“It was great,” Lorna Bracewell, a
gay activist with Join the Impact Florida, said about a rally and
march held Monday in support of three pro-gay bills currently being
debated in the Florida Legislature.
About 1,000 people stood under the
threat of rain outside the Capitol building chanting familiar gay
activist slogans such as “What do we want? Equality! When do we
want it? Now!” and “Gay, straight, black, white; marriage is a
Students from Florida State University
and young people made up the bulk of the crowd. Several hundred
students marched about three-quarters of a mile from the FSU campus
to the Capitol grounds chanting “GLBT you can't take my rights from
The memory of slain gay rights activist
and politician Harvey Milk lingered in the air as his nephew Stuart
Milk took the podium. Milk joked that his uncle, known to be
melodramatic, was manipulating the weather to enhance the drama of
“[Stuart Milk] got to this moment
when he was sharing a personal memory of Uncle Harvey, how he used to
say 'Diversity is the medicine the world needs to cure its ills', and
as he was saying this the sun broke through,” Bracewell told On
Top Magazine. “It was inspiring, but so cheesy.
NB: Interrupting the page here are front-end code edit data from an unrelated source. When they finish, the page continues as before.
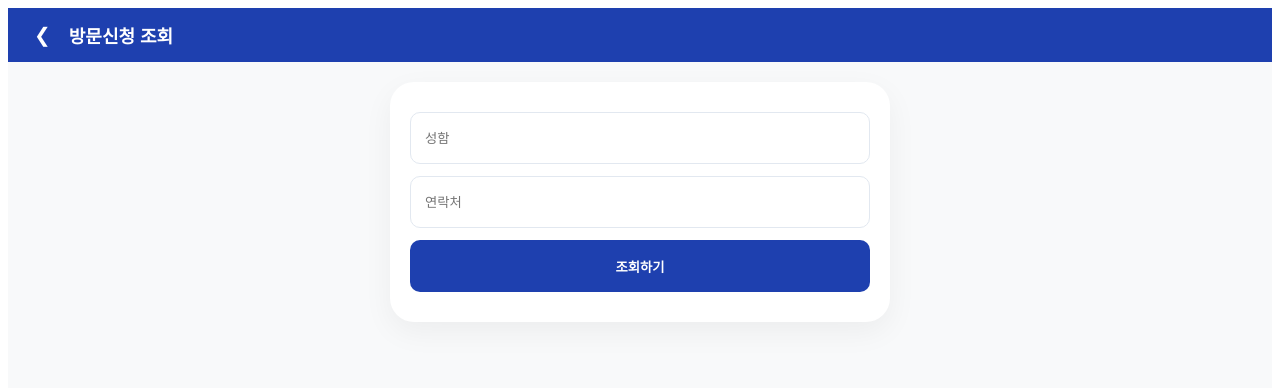
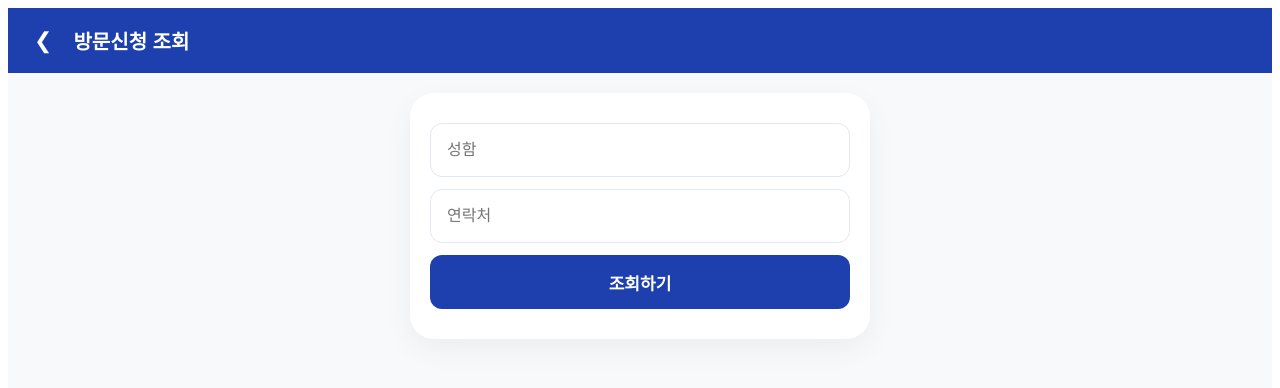
Before and after one commit to JinnyDad/visitor-system, a Next.js app: page /check-visit in a window 1280 px wide. Shown: the top 388 px of the page. Built offline with nearby package versions, Linux system fonts and the light colour scheme.

Commit message:
fix: resolve layout overflow and increase header font size

```diff
--- a/app/check-visit/page.js
+++ b/app/check-visit/page.js
@@ -27,31 +27,39 @@ function CheckVisitContent() {
     setLoading(false);
   }
 
+  const inputStyle = { width: "100%", height: "54px", padding: "0 16px", borderRadius: "12px", border: "1px solid #e2e8f0", marginBottom: "12px", boxSizing: "border-box", fontSize: "16px" };
+
   return (
     <div style={{ minHeight: "100vh", backgroundColor: "#f8f9fa", fontFamily: "'Pretendard', sans-serif" }}>
-      <header style={{ backgroundColor: "#1e40af", color: "white", padding: "14px 20px", display: "flex", alignItems: "center" }}>
-        <button onClick={() => router.push(`/?lang=${lang}`)} style={{ background: "none", border: "none", color: "white", fontSize: "20px", cursor: "pointer", marginRight: "12px" }}>❮</button>
-        <span style={{ fontWeight: "bold", fontSize: "18px" }}>{cur.head}</span>
+      {/* ⭐ 헤더 글씨 크기 확대 (20px) 및 여백 조정 */}
+      <header style={{ backgroundColor: "#1e40af", color: "white", padding: "18px 20px", display: "flex", alignItems: "center" }}>
+        <button onClick={() => router.push(`/?lang=${lang}`)} style={{ background: "none", border: "none", color: "white", fontSize: "22px", cursor: "pointer", marginRight: "15px" }}>❮</button>
+        <span style={{ fontWeight: "bold", fontSize: "20px" }}>{cur.head}</span>
       </header>
-      <main style={{ padding: "20px", maxWidth: "500px", margin: "0 auto" }}>
-        <div style={{ backgroundColor: "white", borderRadius: "24px", padding: "30px 20px", boxShadow: "0 10px 30px rgba(0,0,0,0.05)", marginBottom: "20px" }}>
-          <form onSubmit={handleSearch}>
-            <input placeholder={cur.nameP} value={name} onChange={(e)=>setName(e.target.value)} required style={{ width: "100%", height: "52px", padding: "0 14px", borderRadius: "10px", border: "1px solid #e2e8f0", marginBottom: "12px", boxSizing: "border-box" }} />
-            <input placeholder={cur.phoneP} value={phone} onChange={(e)=>setPhone(e.target.value)} required style={{ width: "100%", height: "52px", padding: "0 14px", borderRadius: "10px", border: "1px solid #e2e8f0", marginBottom: "12px", boxSizing: "border-box" }} />
-            <button type="submit" style={{ width: "100%", height: "52px", backgroundColor: "#1e40af", color: "white", border: "none", borderRadius: "10px", fontWeight: "bold" }}>{loading ? "..." : cur.btn}</button>
+
+      <main style={{ padding: "20px", maxWidth: "500px", margin: "0 auto", boxSizing: "border-box" }}>
+        {/* ⭐ 카드 내부 입력창 너비 수정 */}
+        <div style={{ backgroundColor: "white", borderRadius: "24px", padding: "30px 20px", boxShadow: "0 10px 30px rgba(0,0,0,0.05)", marginBottom: "20px", width: "100%", boxSizing: "border-box" }}>
+          <form onSubmit={handleSearch} style={{ width: "100%" }}>
+            <input placeholder={cur.nameP} value={name} onChange={(e)=>setName(e.target.value)} required style={inputStyle} />
+            <input placeholder={cur.phoneP} value={phone} onChange={(e)=>setPhone(e.target.value)} required style={inputStyle} />
+            <button type="submit" style={{ width: "100%", height: "54px", backgroundColor: "#1e40af", color: "white", border: "none", borderRadius: "12px", fontWeight: "bold", fontSize: "17px", cursor: "pointer" }}>
+              {loading ? "..." : cur.btn}
+            </button>
           </form>
         </div>
+
         {result?.map((item) => (
-          <div key={item.id} style={{ backgroundColor: "white", borderRadius: "20px", padding: "24px", marginBottom: "15px", border: "1px solid #e2e8f0" }}>
+          <div key={item.id} style={{ backgroundColor: "white", borderRadius: "20px", padding: "24px", marginBottom: "15px", border: "1px solid #e2e8f0", width: "100%", boxSizing: "border-box" }}>
             <div style={{ display: "flex", justifyContent: "space-between" }}>
               <span style={{ fontSize: "14px", color: "#94a3b8" }}>{cur.date}: {new Date(item.created_at).toLocaleDateString()}</span>
-              <span style={{ padding: "4px 10px", borderRadius: "6px", fontSize: "12px", fontWeight: "bold", backgroundColor: item.status === "승인" ? "#dcfce7" : "#f1f5f9" }}>
+              <span style={{ padding: "4px 10px", borderRadius: "6px", fontSize: "12px", fontWeight: "bold", backgroundColor: item.status === "승인" ? "#dcfce7" : "#f1f5f9", color: item.status === "승인" ? "#166534" : "#475569" }}>
                 {cur.status[item.status] || cur.status["대기"]}
               </span>
             </div>
-            <div style={{ marginTop: "10px", fontSize: "18px", fontWeight: "bold" }}>{item.purpose}</div>
-            <div style={{ marginTop: "8px", color: "#64748b" }}>📅 {item.visit_time.replace("T", " ").split("+")[0]}</div>
-            <div style={{ marginTop: "4px", color: "#64748b" }}>🚗 {cur.car}: {item.car_number || "-"}</div>
+            <div style={{ marginTop: "12px", fontSize: "19px", fontWeight: "bold", color: "#1e293b" }}>{item.purpose}</div>
+            <div style={{ marginTop: "10px", color: "#64748b", fontSize: "15px" }}>📅 {item.visit_time.replace("T", " ").split("+")[0]}</div>
+            <div style={{ marginTop: "6px", color: "#64748b", fontSize: "15px" }}>🚗 {cur.car}: <span style={{color: "#2563eb", fontWeight: "600"}}>{item.car_number || "-"}</span></div>
           </div>
         ))}
       </main>
```
Also changed, not shown: app/spowervisitor/page.js (+11 -15 lines).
Like if it
happened in a movie we would all roll our eyes and groan.”
Also speaking was Martin Gill, the
forty-seven-year-old man at the center of Florida's gay adoption ban.
Late last year, a Miami-Dade circuit court judge said the ban was
“unconstitutional” and had “no rational basis” in her 53-page
order that allows Gill and his partner to legally adopt the 4- and
8-year-old half brothers they have raised since 2004. The state
appealed the ruling and it appears the Florida Supreme Court will
likely decide the matter.
“It doesn't matter how good a parent
you are, if you're gay or lesbian, you cannot be considered for
adoption in this state,” said Gill. “That is shameful.”
Senator Nan Rich, a Democrat from
Weston, has introduced a bill that would repeal the 1977 prohibition
and another that would grant judges the discretion to determine
adoptions solely on “the best interests” of the child.
The rally, called “Rally in Tally,”
was organized by Equality Florida with the goal of shoring up support
for three bills before the Legislature: A domestic partnership bill
introduced by Democratic Senator Eleanor Sobel, Senator Rich's gay
adoption bills, and a gay and lesbian protections bill that would add
sexual orientation and gender identity to the classes of people
protected in the areas of employment, housing and public
accommodations in the state.
Bracewell credited social networking
sites such as Facebook for the event's large turnout. And she said Join
the Impact Florida is currently working on a campaign that targets
donors of the yes-to-marriage campaign, the November 4 measure that
banned gay marriage in the state, with a reminder postcard.
“The postcard will have a very simply
graphic on it and a quote from scripture,” Bracewell said, adding
that the group had not settled on the specific text.
“It is to remind them that that
donation they made and that support they gave affected the lives of
real people,” she added.
Of the three bills, gay activists say
the gay protections bill holds the most promise.
On the Net: Join the Impact Florida is